Tristan Bacon said…
An interesting post!
I'm using this as a reference for an assignment that I am doing at University, entitled "What would Japan be like if Christianity hadn’t been outlawed?"
I know that this was posted over three years ago, but nonetheless, thank you!
John Umland said…
I am honored. What university are you at? Sorry for my typos and misspellings.
God is good
Tristan Bacon said…
I'm at Liverpool John Moores, in the UK, studying International Business and Japanese.

This essay is for one of my modules, called An Introduction to the Development of Contemporary Japan.

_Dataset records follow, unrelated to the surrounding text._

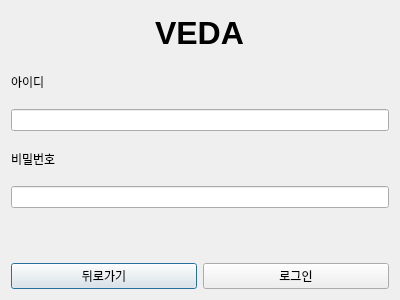
The window that ui/logindialog.ui (sm136599/VEDA_Qt_blog_client) describes before a commit, drawn with Qt 5.
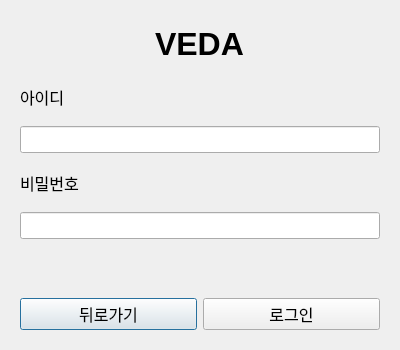
The same window after the commit.

Commit message: design : 디자인 통일

Diff of the .ui file:
```diff
--- a/ui/logindialog.ui
+++ b/ui/logindialog.ui
@@ -7,13 +7,43 @@
     <x>0</x>
     <y>0</y>
     <width>400</width>
-    <height>300</height>
+    <height>350</height>
    </rect>
   </property>
   <property name="windowTitle">
    <string>Dialog</string>
   </property>
+  <property name="styleSheet">
+   <string notr="true">QDialog &gt; QWidget {
+border: 2px dashed black;
+border-radius: 15px;
+background-color: white;
+}
+QLineEdit {
+border: 2px solid black;
+border-radius: 12px;
+background-color: white;
+padding: 8px;
+}
+QPushButton {
+border: 2px solid black;
+border-radius: 12px;
+background-color: white;
+padding: 8px;
+}
+
+QPushButton:hover {
+background-color: rgb(235, 235, 235);
+}
+
+QPushButton:pressed {
+background-color: rgb(215, 215, 215);
+}</string>
+  </property>
   <layout class="QVBoxLayout" name="verticalLayout">
+   <item>
+    <widget class="QWidget" name="widget" native="true">
+     <layout class="QVBoxLayout" name="verticalLayout_2">
    <item alignment="Qt::AlignHCenter">
     <widget class="QLabel" name="titleLabel">
      <property name="font">
@@ -29,23 +59,45 @@
    </item>
    <item>
     <widget class="QLabel" name="idLabel">
+        <property name="font">
+         <font>
+          <pointsize>12</pointsize>
+         </font>
+        </property>
      <property name="text">
       <string>아이디</string>
      </property>
     </widget>
    </item>
    <item>
-    <widget class="QLineEdit" name="idLineEdit"/>
+       <widget class="QLineEdit" name="idLineEdit">
+        <property name="font">
+         <font>
+          <pointsize>12</pointsize>
+         </font>
+        </property>
+       </widget>
    </item>
    <item>
     <widget class="QLabel" name="pwLabel">
+        <property name="font">
+         <font>
+          <pointsize>12</pointsize>
+         </font>
+        </property>
      <property name="text">
       <string>비밀번호</string>
      </property>
     </widget>
    </item>
    <item>
-    <widget class="QLineEdit" name="pwLineEdit"/>
+       <widget class="QLineEdit" name="pwLineEdit">
+        <property name="font">
+         <font>
+          <pointsize>12</pointsize>
+         </font>
+        </property>
+       </widget>
    </item>
    <item>
     <widget class="QLabel" name="loginStatusLabel">
@@ -58,6 +110,11 @@
     <layout class="QHBoxLayout" name="horizontalLayout">
      <item>
       <widget class="QPushButton" name="backButton">
+          <property name="font">
+           <font>
+            <pointsize>12</pointsize>
+           </font>
+          </property>
        <property name="text">
         <string>뒤로가기</string>
        </property>
@@ -65,12 +122,20 @@
      </item>
      <item>
       <widget class="QPushButton" name="loginButton">
+          <property name="font">
+           <font>
+            <pointsize>12</pointsize>
+           </font>
+          </property>
        <property name="text">
         <string>로그인</string>
        </property>
       </widget>
      </item>
     </layout>
+      </item>
+     </layout>
+    </widget>
    </item>
   </layout>
  </widget>
```
Lines whose indentation alone changed are shown as unchanged. The commit also changes 6 other files.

Thanks again!
Anonymous said…
I foind this blog researching the slaughter of the Christians in 1600 Japan. I was curious while reading a very good book called "A Song for Nagasaki" by Fr.Paaul Glynn. It is a bio of Takashi Nagai, scientist, Convert and survivor of the atomic bomb. I would like to comment that being in the 21st Century is like another planet when you try to compare your morality to what you THINK is the immorality of the Christians in that time period. You really do not know whT was in their minds and hearts, what they were told about the invasion, you dont know if they were forced to fight or if they were mislead, or whatever. You may not judge them on the terms of being where you are now...in limited retrospect. So good! Your conscince is sound and you seem to be a good upright person...but whose to judge YOU in the centuries to come? just sayin.....

Popular Posts